The $14.7 million for a new airport on an Alaskan island that averages only 42 flights a month. The half-million dollars for a new skateboard park in unemployment-ravaged Rhode Island. The $3.4 million for fencing and tunnels to keep Florida turtles from becoming roadkill.
Those proposals for spending federal stimulus money were all criticized by cable news commentators, Republican officials and, in the case of the airport, the inspector general of the Transportation Department. But they have something else in common, too. They are popular locally. And they underscore a truth that has been evident since the New Deal: sometimes the boondoggle is in the eye of the beholder.

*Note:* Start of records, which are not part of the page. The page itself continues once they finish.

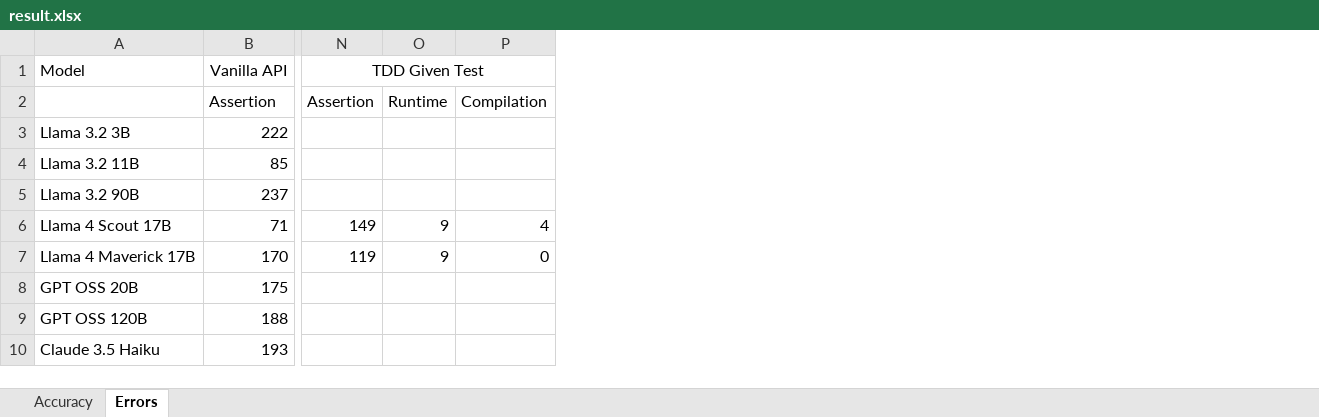
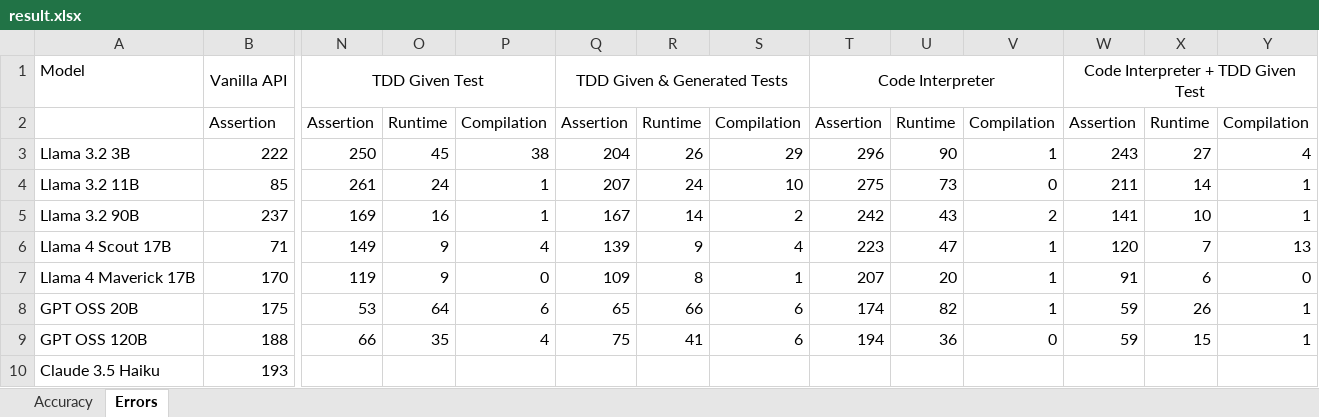
Before and after one commit to sajedjalil/BLP25-Task-2, an Excel workbook: results/test phase/result.xlsx, sheet Errors, drawn as a sheet; only a part is shown, gaps mark what is left out; values as stored, in another font and other column widths than the file's, no borders; the diff names each change by its address in the sheet, - before the commit and + after, or states it on an @@ line.

```diff
--- a/results/test phase/result.xlsx (sheet Errors)
+++ b/results/test phase/result.xlsx (sheet Errors)
+column Q, rows 1-9: TDD Given & Generated Tests | Assertion | 204 | 207 | 167 | 139 | 109 | 65 | 75
+column R, rows 2-9: Runtime | 26 | 24 | 14 | 9 | 8 | 66 | 41
+column S, rows 2-9: Compilation | 29 | 10 | 2 | 4 | 1 | 6 | 6
+column T, rows 1-9: Code Interpreter | Assertion | 296 | 275 | 242 | 223 | 207 | 174 | 194
+column U, rows 2-9: Runtime | 90 | 73 | 43 | 47 | 20 | 82 | 36
+column V, rows 2-9: Compilation | 1 | 0 | 2 | 1 | 1 | 1 | 0
+column W, rows 1-9: Code Interpreter + TDD Given Test | Assertion | 243 | 211 | 141 | 120 | 91 | 59 | 59
+column X, rows 2-9: Runtime | 27 | 14 | 10 | 7 | 6 | 26 | 15
+column Y, rows 2-9: Compilation | 4 | 1 | 1 | 13 | 0 | 1 | 1
-N3: (empty)
+N3: 250
-O3: (empty)
+O3: 45
-P3: (empty)
+P3: 38
-N4: (empty)
+N4: 261
-O4: (empty)
+O4: 24
-P4:P5: (empty)
+P4:P5: 1
-N5: (empty)
+N5: 169
-O5: (empty)
+O5: 16
-N8: (empty)
+N8: 53
-O8: (empty)
+O8: 64
-P8: (empty)
+P8: 6
-N9: (empty)
+N9: 66
-O9: (empty)
+O9: 35
-P9: (empty)
+P9: 4
```
Also changed, not shown: sheet Accuracy, 23 other files.
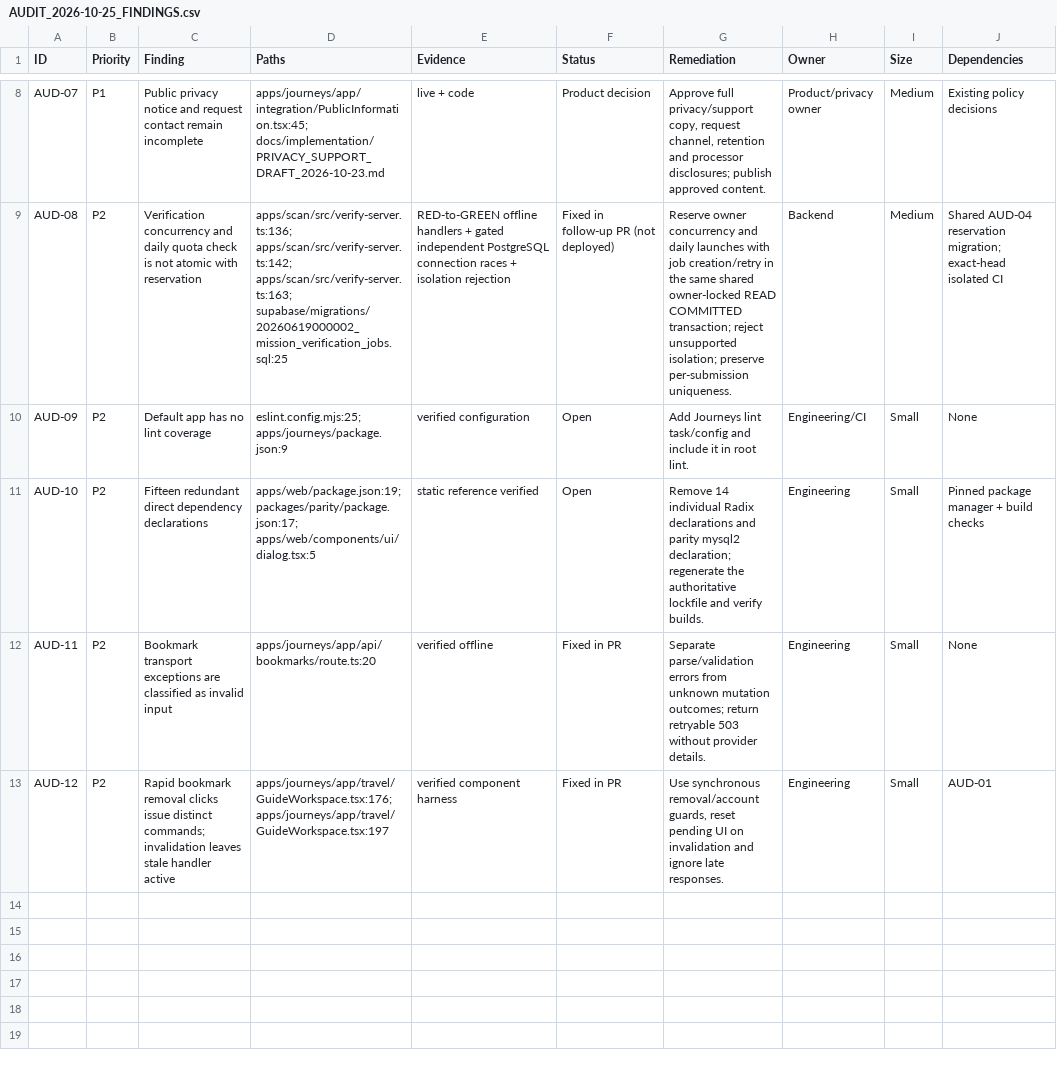
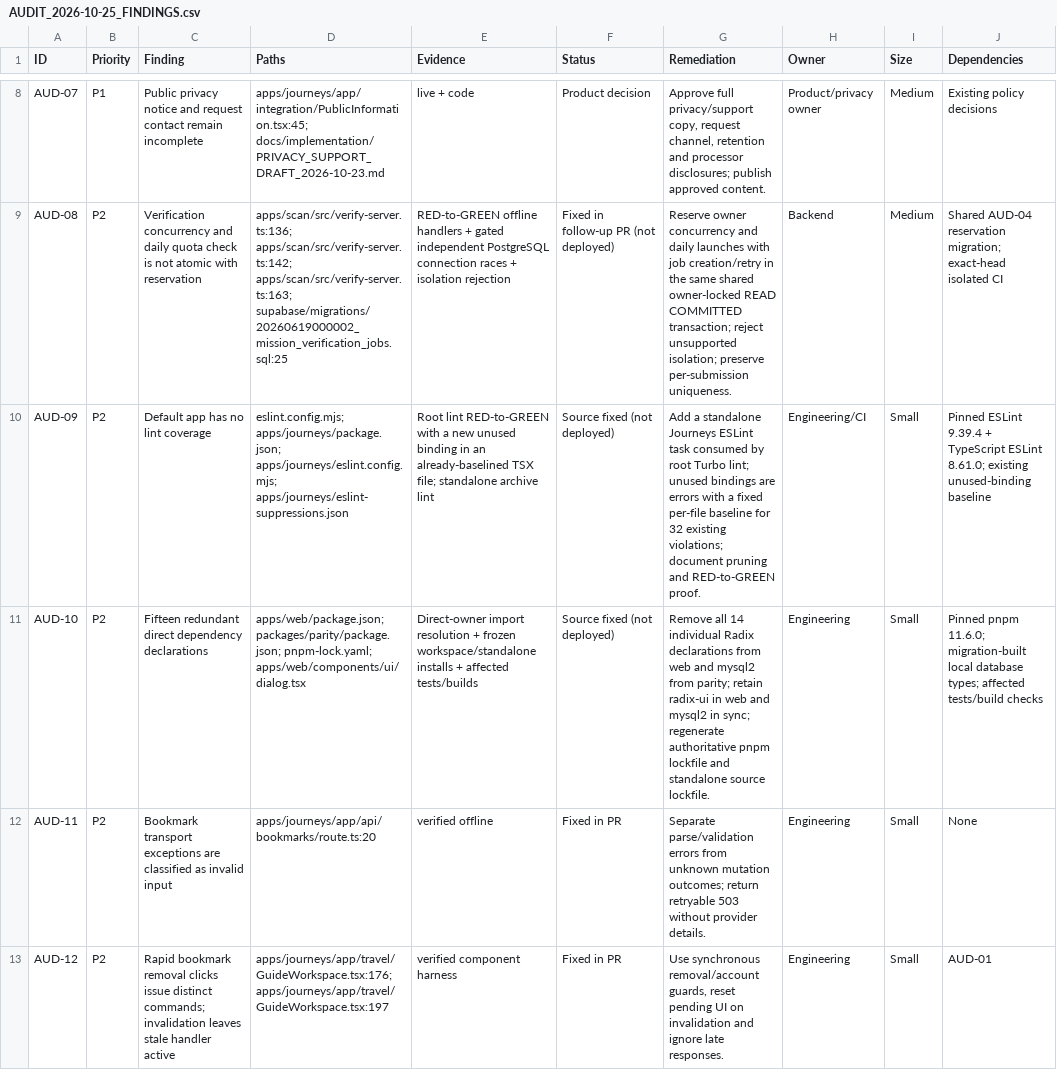
Before and after one commit to YNWAforever/KinnsoOS, a CSV file: docs/implementation/AUDIT_2026-10-25_FINDINGS.csv, drawn as a sheet; only a part is shown, gaps mark what is left out; the diff names each change by its address in the sheet, - before the commit and + after, or states it on an @@ line.

```diff
--- a/docs/implementation/AUDIT_2026-10-25_FINDINGS.csv
+++ b/docs/implementation/AUDIT_2026-10-25_FINDINGS.csv
-D10 (Paths): eslint.config.mjs:25; apps/journeys/package.json:9
+D10 (Paths): eslint.config.mjs; apps/journeys/package.json; apps/journeys/eslint.config.mjs; apps/journeys/eslint-suppressions.json
-E10 (Evidence): verified configuration
+E10 (Evidence): Root lint RED-to-GREEN with a new unused binding in an already-baselined TSX file; standalone archive lint
-F10:F11 (Status): Open
+F10:F11 (Status): Source fixed (not deployed)
-G10 (Remediation): Add Journeys lint task/config and include it in root lint.
+G10 (Remediation): Add a standalone Journeys ESLint task consumed by root Turbo lint; unused bindings are errors with a fixed per-file baseline for 32 existing violations; document pruning and RED-to-GREEN proof.
-J10 (Dependencies): None
+J10 (Dependencies): Pinned ESLint 9.39.4 + TypeScript ESLint 8.61.0; existing unused-binding baseline
-D11 (Paths): apps/web/package.json:19; packages/parity/package.json:17; apps/web/components/ui/dialog.tsx:5
+D11 (Paths): apps/web/package.json; packages/parity/package.json; pnpm-lock.yaml; apps/web/components/ui/dialog.tsx
-E11 (Evidence): static reference verified
+E11 (Evidence): Direct-owner import resolution + frozen workspace/standalone installs + affected tests/builds
-G11 (Remediation): Remove 14 individual Radix declarations and parity mysql2 declaration; regenerate the authoritative lockfile and verify builds.
+G11 (Remediation): Remove all 14 individual Radix declarations from web and mysql2 from parity; retain radix-ui in web and mysql2 in sync; regenerate authoritative pnpm lockfile and standalone source lockfile.
-J11 (Dependencies): Pinned package manager + build checks
+J11 (Dependencies): Pinned pnpm 11.6.0; migration-built local database types; affected tests/build checks
```
Also changed, not shown: 17 other files.
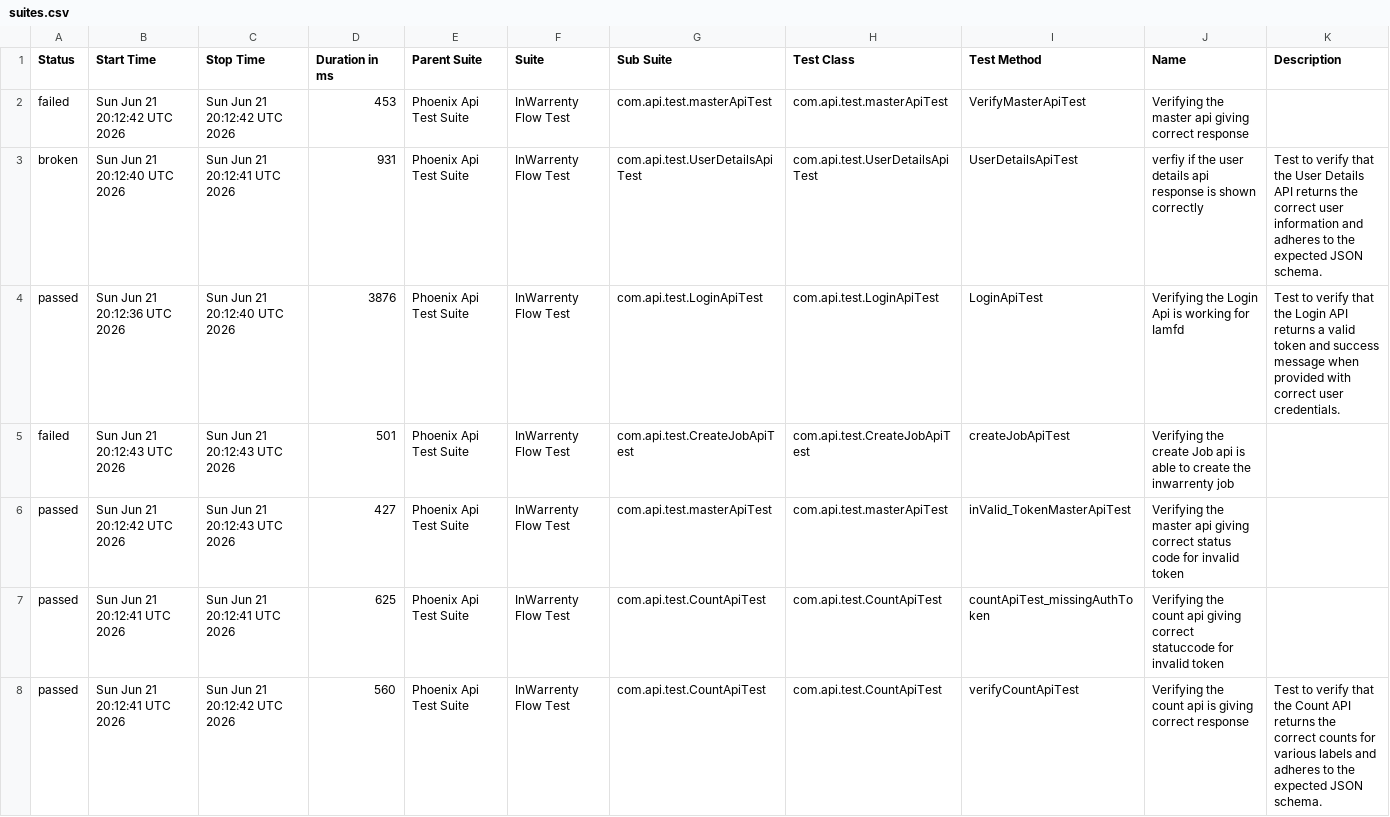
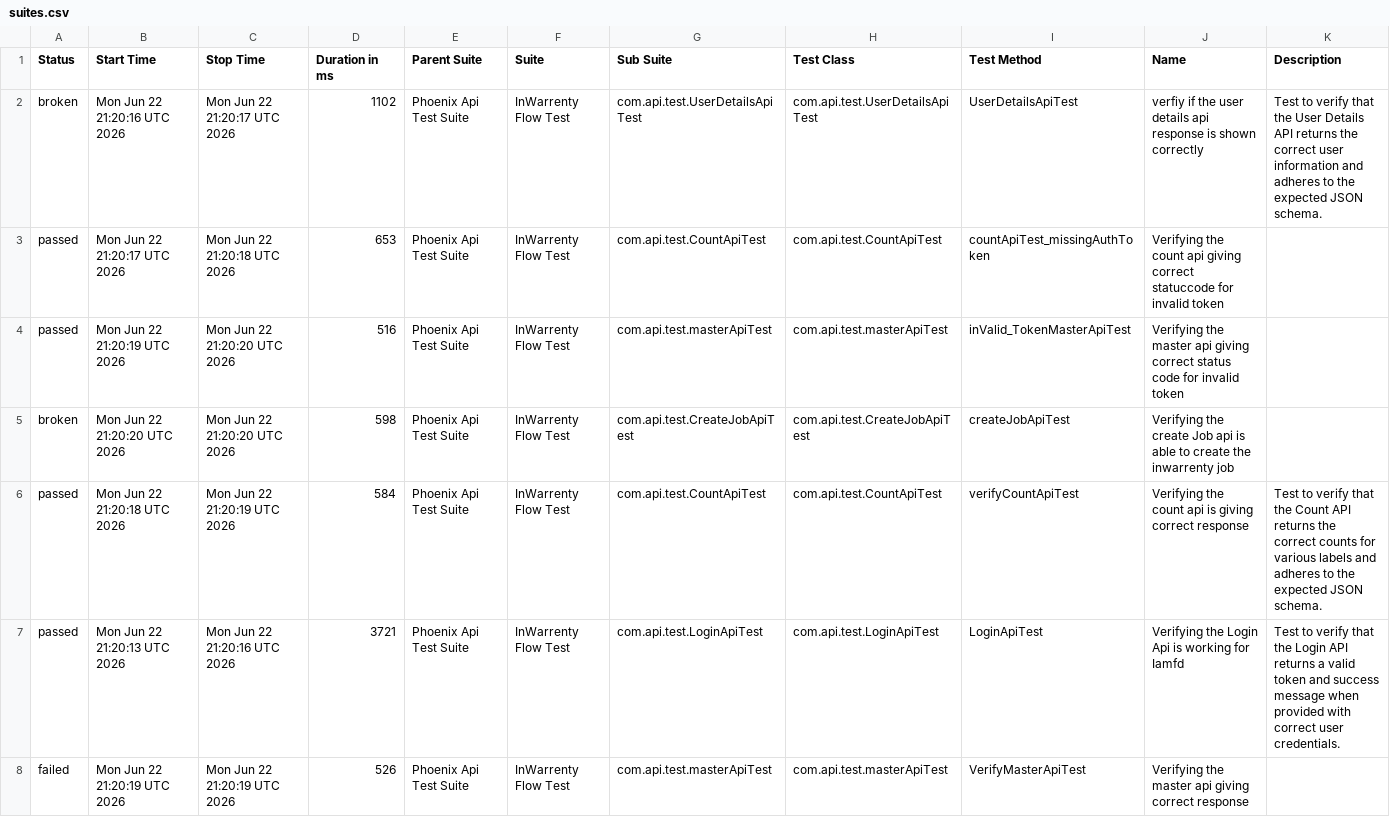
Before and after one commit to ganeshbs98/UI_APIFrameWork, a CSV file: data/suites.csv, drawn as a sheet.

```diff
--- a/data/suites.csv
+++ b/data/suites.csv
@@ -1,8 +1,8 @@
 "Status","Start Time","Stop Time","Duration in ms","Parent Suite","Suite","Sub Suite","Test Class","Test Method","Name","Description"
-"failed","Sun Jun 21 20:12:42 UTC 2026","Sun Jun 21 20:12:42 UTC 2026","453","Phoenix Api Test Suite","InWarrenty Flow Test","com.api.test.masterApiTest","com.api.test.masterApiTest","VerifyMasterApiTest","Verifying the master api giving correct response",""
-"broken","Sun Jun 21 20:12:40 UTC 2026","Sun Jun 21 20:12:41 UTC 2026","931","Phoenix Api Test Suite","InWarrenty Flow Test","com.api.test.UserDetailsApiTest","com.api.test.UserDetailsApiTest","UserDetailsApiTest","verfiy if the user details api response is  shown correctly","Test to verify that the User Details API returns the correct user information and adheres to the expected JSON schema."
-"passed","Sun Jun 21 20:12:36 UTC 2026","Sun Jun 21 20:12:40 UTC 2026","3876","Phoenix Api Test Suite","InWarrenty Flow Test","com.api.test.LoginApiTest","com.api.test.LoginApiTest","LoginApiTest","Verifying the Login Api is working for Iamfd","Test to verify that the Login API returns a valid token and success message when provided with correct user credentials."
-"failed","Sun Jun 21 20:12:43 UTC 2026","Sun Jun 21 20:12:43 UTC 2026","501","Phoenix Api Test Suite","InWarrenty Flow Test","com.api.test.CreateJobApiTest","com.api.test.CreateJobApiTest","createJobApiTest","Verifying the create Job api is able to create the inwarrenty job",""
-"passed","Sun Jun 21 20:12:42 UTC 2026","Sun Jun 21 20:12:43 UTC 2026","427","Phoenix Api Test Suite","InWarrenty Flow Test","com.api.test.masterApiTest","com.api.test.masterApiTest","inValid_TokenMasterApiTest","Verifying the master api giving correct status code for invalid token",""
-"passed","Sun Jun 21 20:12:41 UTC 2026","Sun Jun 21 20:12:41 UTC 2026","625","Phoenix Api Test Suite","InWarrenty Flow Test","com.api.test.CountApiTest","com.api.test.CountApiTest","countApiTest_missingAuthToken","Verifying the count api giving correct statuccode for invalid token",""
-"passed","Sun Jun 21 20:12:41 UTC 2026","Sun Jun 21 20:12:42 UTC 2026","560","Phoenix Api Test Suite","InWarrenty Flow Test","com.api.test.CountApiTest","com.api.test.CountApiTest","verifyCountApiTest","Verifying the count api  is giving correct response","Test to verify that the Count API returns the correct counts for various labels and adheres to the expected JSON schema."
+"broken","Mon Jun 22 21:20:16 UTC 2026","Mon Jun 22 21:20:17 UTC 2026","1102","Phoenix Api Test Suite","InWarrenty Flow Test","com.api.test.UserDetailsApiTest","com.api.test.UserDetailsApiTest","UserDetailsApiTest","verfiy if the user details api response is  shown correctly","Test to verify that the User Details API returns the correct user information and adheres to the expected JSON schema."
+"passed","Mon Jun 22 21:20:17 UTC 2026","Mon Jun 22 21:20:18 UTC 2026","653","Phoenix Api Test Suite","InWarrenty Flow Test","com.api.test.CountApiTest","com.api.test.CountApiTest","countApiTest_missingAuthToken","Verifying the count api giving correct statuccode for invalid token",""
+"passed","Mon Jun 22 21:20:19 UTC 2026","Mon Jun 22 21:20:20 UTC 2026","516","Phoenix Api Test Suite","InWarrenty Flow Test","com.api.test.masterApiTest","com.api.test.masterApiTest","inValid_TokenMasterApiTest","Verifying the master api giving correct status code for invalid token",""
+"broken","Mon Jun 22 21:20:20 UTC 2026","Mon Jun 22 21:20:20 UTC 2026","598","Phoenix Api Test Suite","InWarrenty Flow Test","com.api.test.CreateJobApiTest","com.api.test.CreateJobApiTest","createJobApiTest","Verifying the create Job api is able to create the inwarrenty job",""
+"passed","Mon Jun 22 21:20:18 UTC 2026","Mon Jun 22 21:20:19 UTC 2026","584","Phoenix Api Test Suite","InWarrenty Flow Test","com.api.test.CountApiTest","com.api.test.CountApiTest","verifyCountApiTest","Verifying the count api  is giving correct response","Test to verify that the Count API returns the correct counts for various labels and adheres to the expected JSON schema."
+"passed","Mon Jun 22 21:20:13 UTC 2026","Mon Jun 22 21:20:16 UTC 2026","3721","Phoenix Api Test Suite","InWarrenty Flow Test","com.api.test.LoginApiTest","com.api.test.LoginApiTest","LoginApiTest","Verifying the Login Api is working for Iamfd","Test to verify that the Login API returns a valid token and success message when provided with correct user credentials."
+"failed","Mon Jun 22 21:20:19 UTC 2026","Mon Jun 22 21:20:19 UTC 2026","526","Phoenix Api Test Suite","InWarrenty Flow Test","com.api.test.masterApiTest","com.api.test.masterApiTest","VerifyMasterApiTest","Verifying the master api giving correct response",""
```
Also changed, not shown: data/behaviors.csv, 55 other files.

Large transfers of money are popular among the recipients? This is news?